The Christian Heritage edition of these sermons is a reprint of the 1958 English translation of the work by Thomas F. Torrance (1913–2007). Torrance provides an introduction to the work, describing briefly Bruce’s life and work. Although helpful in terms of its biographical information, the introduction should be read with discernment since in it Torrance espouses the “Calvin vs. the Calvinists” thesis that has been so ably challenged by scholars such as Richard Muller, Paul Helm, and Carl Trueman.
The five sermons in the book cover a wide range of issues. In the first sermon, Bruce deals with the sacraments in general. He places his entire discussion in the context of union with Christ, saying, “There is nothing in this world, or out of this world, more to be wished by everyone of you than to be conjoined with Jesus Christ, and once for all made one with Him, the God of glory.” God brings about this union by means of the Word and the sacraments. Bruce devotes this first sermon to an examination of four fundamental questions: 1) the meaning of the sacramental sign; 2) the meaning of the thing signified; 3) the union of the sign and the thing signified; and 4) the different ways the sign and the thing signified are given and received.
Bruce follows the sacramental theology of John Calvin rather than that of Zwingli. Considering the fact that Zwingli’s memorialist view is the dominant view among evangelicals today, Bruce’s language may come as a surprise to those not familiar with the doctrine of Calvin or some of the first Reformed confessions. Bruce begins by noting that the signs are the sacramental elements and the sacramental actions (such as the breaking of the bread and the pouring of the wine). The thing signified is the whole Christ along with all of His benefits and graces. The sign and the thing signified are not conjoined locally, corporally, or visibly, but are instead joined in a mystical and spiritual manner. As the minister gives the bread and wine, Christ Himself gives His body and blood to believing recipients, and as the believer receives the bread and wine with his hand and mouth, he receives the body and blood of Christ spiritually by faith.
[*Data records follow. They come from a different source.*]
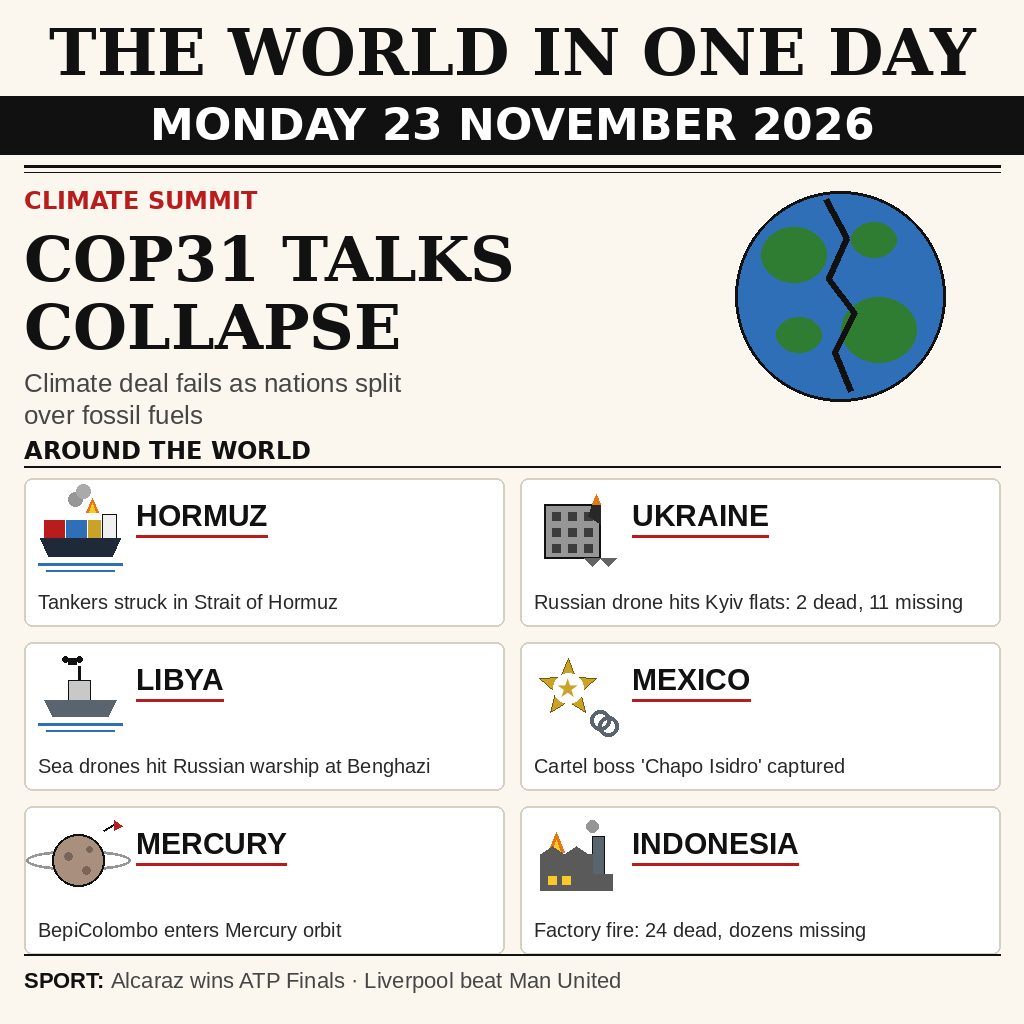
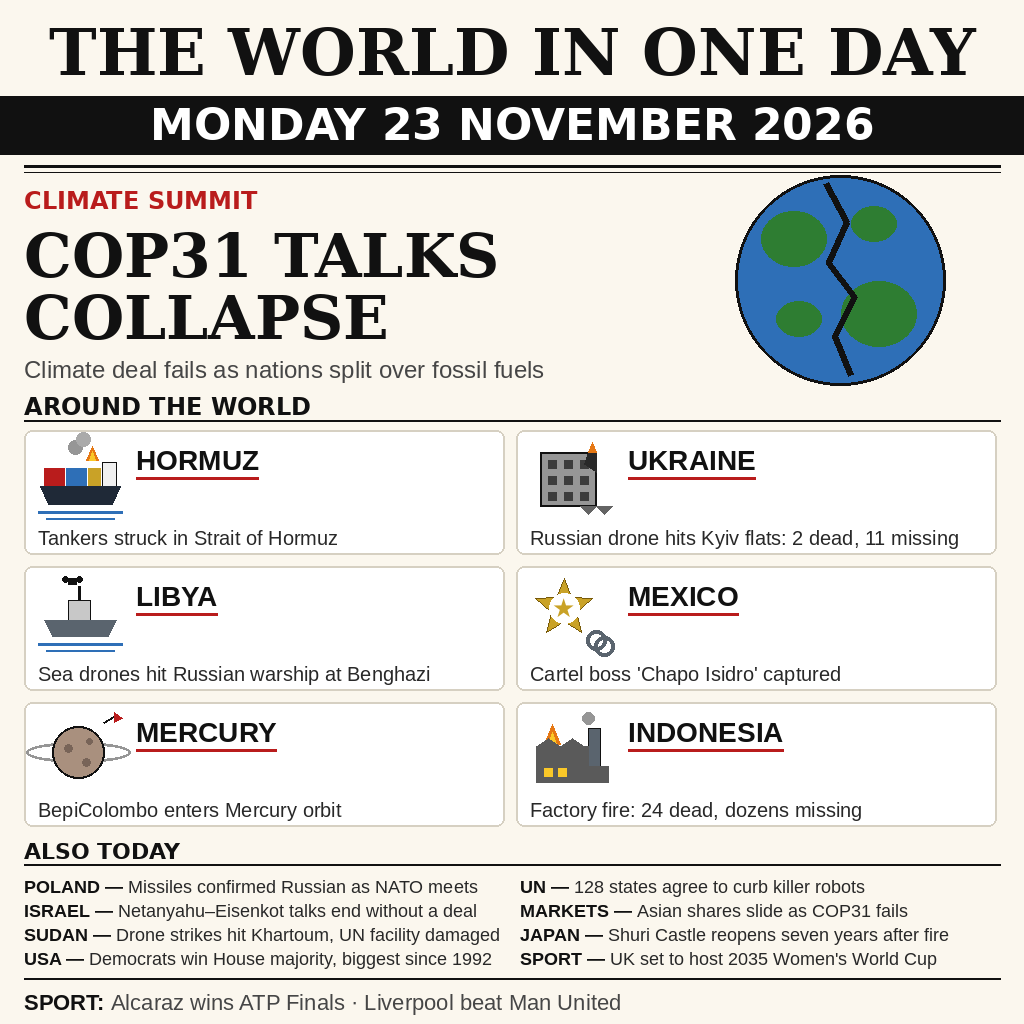
Add files via upload

diff --git a/main.ts b/main.ts
@@ -1,7 +1,8 @@
 import { copyFileSync, mkdirSync } from "node:fs";
 
-// The entry is a pre-drawn image: the program only copies it to the output
-// directory, so both graded runs produce byte-identical output.
+// The entry is a pre-drawn image (v2: 15 stories — hero + 6 cards + an
+// "Also Today" band + sport strip): the program only copies it to the
+// output directory, so both graded runs produce byte-identical output.
 const outDir = process.env.MAKEFUN_OUTPUT_DIR ?? "/output";
 mkdirSync(outDir, { recursive: true });
 copyFileSync(new URL("./entry.png", import.meta.url), `${outDir}/entry.png`);

diff --git a/draw.py b/draw.py
@@ -60,15 +60,14 @@ d.line([24, 172, W - 24, 172], fill=INK, width=1)
 # ---------------------------------------------------------------- hero story
 hx, hy = 24, 186
 d.text((hx, hy), "CLIMATE SUMMIT", font=font(DJV + "DejaVuSans-Bold.ttf", 24), fill=RED)
-f_head = font(DJV + "DejaVuSerif-Bold.ttf", 62)
-d.text((hx, hy + 36), "COP31 TALKS", font=f_head, fill=INK)
-d.text((hx, hy + 104), "COLLAPSE", font=f_head, fill=INK)
-f_sub = font(LIB + "LiberationSans-Regular.ttf", 26)
-d.text((hx, hy + 182), "Climate deal fails as nations split", font=f_sub, fill=MUTED)
-d.text((hx, hy + 214), "over fossil fuels", font=f_sub, fill=MUTED)
+f_head = font(DJV + "DejaVuSerif-Bold.ttf", 60)
+d.text((hx, hy + 34), "COP31 TALKS", font=f_head, fill=INK)
+d.text((hx, hy + 96), "COLLAPSE", font=f_head, fill=INK)
+f_sub = font(LIB + "LiberationSans-Regular.ttf", 24)
+d.text((hx, hy + 170), "Climate deal fails as nations split over fossil fuels", font=f_sub, fill=MUTED)
 
 # cracked globe illustration (right of the hero text)
-cx, cy, r = 840, 296, 105
+cx, cy, r = 840, 280, 105
 layer = Image.new("RGBA", (2 * r + 8, 2 * r + 8), (0, 0, 0, 0))
 ld = ImageDraw.Draw(layer)
 ld.ellipse([4, 4, 2 * r + 4, 2 * r + 4], fill=OCEAN + (255,))
@@ -86,8 +85,8 @@ crack = [(cx - 15, cy - r + 8), (cx + 6, cy - 58), (cx - 12, cy - 18),
 d.line(crack, fill=INK, width=6, joint="curve")
 
 # ---------------------------------------------------------------- section header
-d.text((24, 436), "AROUND THE WORLD", font=font(DJV + "DejaVuSans-Bold.ttf", 24), fill=INK)
-d.line([24, 466, W - 24, 466], fill=INK, width=2)
+d.text((24, 392), "AROUND THE WORLD", font=font(DJV + "DejaVuSans-Bold.ttf", 24), fill=INK)
+d.line([24, 420, W - 24, 420], fill=INK, width=2)
 
 # ---------------------------------------------------------------- story cards
 CARDS = [
@@ -200,27 +199,62 @@ def icon_factory(dr, x, y, s):
 ICONS = {"tanker": icon_tanker, "flats": icon_flats, "warship": icon_warship,
          "badge": icon_badge, "planet": icon_planet, "factory": icon_factory}
 
-grid_x, grid_y = 24, 478
-card_w, card_h, gap = 480, 148, 16
-f_label = font(LIB + "LiberationSans-Bold.ttf", 30)
+grid_x, grid_y = 24, 430
+card_w, card_h, gap = 480, 124, 12
+f_label = font(LIB + "LiberationSans-Bold.ttf", 28)
 for i, (label, caption, kind) in enumerate(CARDS):
     col, row = i % 2, i // 2
     x = grid_x + col * (card_w + gap)
     y = grid_y + row * (card_h + gap)
     d.rounded_rectangle([x, y, x + card_w, y + card_h], radius=8,
                         fill=CARD_BG, outline=CARD_BORDER, width=2)
-    ICONS[kind](d, x + 14, y + 12, 84)
-    d.text((x + 112, y + 20), label, font=f_label, fill=INK)
+    ICONS[kind](d, x + 14, y + 8, 84)
+    d.text((x + 112, y + 14), label, font=f_label, fill=INK)
     lw = f_label.getlength(label)
-    d.line([x + 112, y + 58, x + 112 + lw, y + 58], fill=RED, width=3)
+    d.line([x + 112, y + 48, x + 112 + lw, y + 48], fill=RED, width=3)
     f_cap = fit(LIB + "LiberationSans-Regular.ttf", caption, card_w - 28, 20, minimum=15)
-    d.text((x + 14, y + 112), caption, font=f_cap, fill=(40, 40, 40))
+    d.text((x + 14, y + 96), caption, font=f_cap, fill=(40, 40, 40))
+
+# ---------------------------------------------------------------- also today
+d.text((24, 838), "ALSO TODAY", font=font(DJV + "DejaVuSans-Bold.ttf", 22), fill=INK)
+d.line([24, 864, W - 24, 864], fill=INK, width=2)
+
+ALSO = [
+    ("POLAND", "Missiles confirmed Russian as NATO meets"),
+    ("UN", "128 states agree to curb killer robots"),
+    ("ISRAEL", "Netanyahu\u2013Eisenkot talks end without a deal"),
+    ("MARKETS", "Asian shares slide as COP31 fails"),
+    ("SUDAN", "Drone strikes hit Khartoum, UN facility damaged"),
+    ("JAPAN", "Shuri Castle reopens seven years after fire"),
+    ("USA", "Democrats win House majority, biggest since 1992"),
+    ("SPORT", "UK set to host 2035 Women's World Cup"),
+]
+# Two columns, four rows: eight more verified stories of the day, so the
+# page carries 15 stories across regions and fields instead of seven.
+also_w = 480
+also_size = 19
+while also_size > 14:
+    fb = font(LIB + "LiberationSans-Bold.ttf", also_size)
+    fr = font(LIB + "LiberationSans-Regular.ttf", also_size)
+    if all(fb.getlength(lead + " \u2014 ") + fr.getlength(clause) <= also_w
+           for lead, clause in ALSO):
+        break
+    also_size -= 1
+f_also_b = font(LIB + "LiberationSans-Bold.ttf", also_size)
+f_also = font(LIB + "LiberationSans-Regular.ttf", also_size)
+for j, (lead, clause) in enumerate(ALSO):
+    col, row = j % 2, j // 2
+    ax = 24 + col * 496
+    ay = 876 + row * 24
+    d.text((ax, ay), lead + " \u2014 ", font=f_also_b, fill=INK)
+    d.text((ax + f_also_b.getlength(lead + " \u2014 "), ay), clause,
+           font=f_also, fill=(40, 40, 40))
 
 # ---------------------------------------------------------------- sport strip
-d.line([24, 954, W - 24, 954], fill=INK, width=2)
+d.line([24, 978, W - 24, 978], fill=INK, width=2)
 f_sport_b = font(LIB + "LiberationSans-Bold.ttf", 22)
 f_sport = font(LIB + "LiberationSans-Regular.ttf", 22)
-sx, sy = 24, 968
+sx, sy = 24, 990
 d.text((sx, sy), "SPORT: ", font=f_sport_b, fill=INK)
 d.text((sx + f_sport_b.getlength("SPORT: "), sy),
        "Alcaraz wins ATP Finals \u00b7 Liverpool beat Man United",

diff --git a/README.md b/README.md
@@ -8,14 +8,17 @@ A newspaper front page for **Monday 23 November 2026**, drawn with Python +
 PIL — every word is drawn as text, so nothing is garbled.
 Built for the [make.fun bounty "Sum up 23 November's world news in one image"](https://make.fun/bounty/news-image-20261123).
 
-The front page leads with the COP31 talks collapsing, then six stories from
-around the world — Hormuz, Ukraine, Libya, Mexico, Mercury and Indonesia —
-plus a sport strip (Alcaraz wins the ATP Finals, Liverpool beat Man United).
-All facts are from news reported on 23 November 2026.
+Version 2 carries 15 stories: the front page leads with the COP31 talks
+collapsing, then six stories from around the world — Hormuz, Ukraine,
+Libya, Mexico, Mercury and Indonesia — then an "Also Today" band with eight
+more (Poland, the UN killer-robots deal, Israel, markets, Sudan, Japan, the
+US House, and the 2035 Women's World Cup), plus a sport strip (Alcaraz wins
+the ATP Finals, Liverpool beat Man United). All facts are from news reported
+on 23 November 2026.
 
 ## The files
 
-- `entry.png` — the image itself (1024x1024 PNG, 96,963 bytes, under the
+- `entry.png` — the image itself (1024x1024 PNG, 126,089 bytes, under the
   1 MiB cap; verified legible at full size and at ~300 px across).
 - `draw.py` — the script that draws `entry.png` (run it to regenerate it).
 - `main.ts` — the entry program: copies `entry.png` to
In his second and third sermons, Bruce deals specifically with the sacrament of the Lord’s Supper. He looks at the names given to the sacrament in Scripture, the reasons why it was instituted, and objections to the Calvinistic doctrine. He contends that the Supper represents our spiritual nourishment, bears witness of our faith to the world, serves as a sovereign medicine for our spiritual ailments, and is a means of giving thanks to God. In addressing various objections to the Calvinistic doctrine, Bruce offers a fine critique of the Roman Catholic doctrine of transubstantiation.
In the final two sermons, Bruce addresses our preparation for receiving the Lord’s Supper, offering practical advice and admonition to all believers. He urges communicants to test their consciences to determine first whether they are at peace with God and second whether they have love for their neighbor. After an extended discussion of the conscience, Bruce expounds on the absolute necessity of faith for proper reception of the Supper. He observes that true faith will always exhibit certain fruit in the lives of those who have it. He mentions specifically prayer, forgiveness, and compassion.
It is probably not an exaggeration to say that many, if not most, Christians coming to the Lord’s Table in our day have very little comprehension of what they are doing or why they are doing it. This is a tragic and, frankly, dangerous state of affairs. Christians are warned not to partake of the Supper in an unworthy manner, and they are called to examine themselves and to partake with discernment (1 Cor. 11:27–30). Bruce’s sermons are a remedy for the widespread ignorance that exists in the church today and should be in the hands of every Christian who desires to partake of the Lord’s Supper intelligently and with some understanding of this precious means of grace.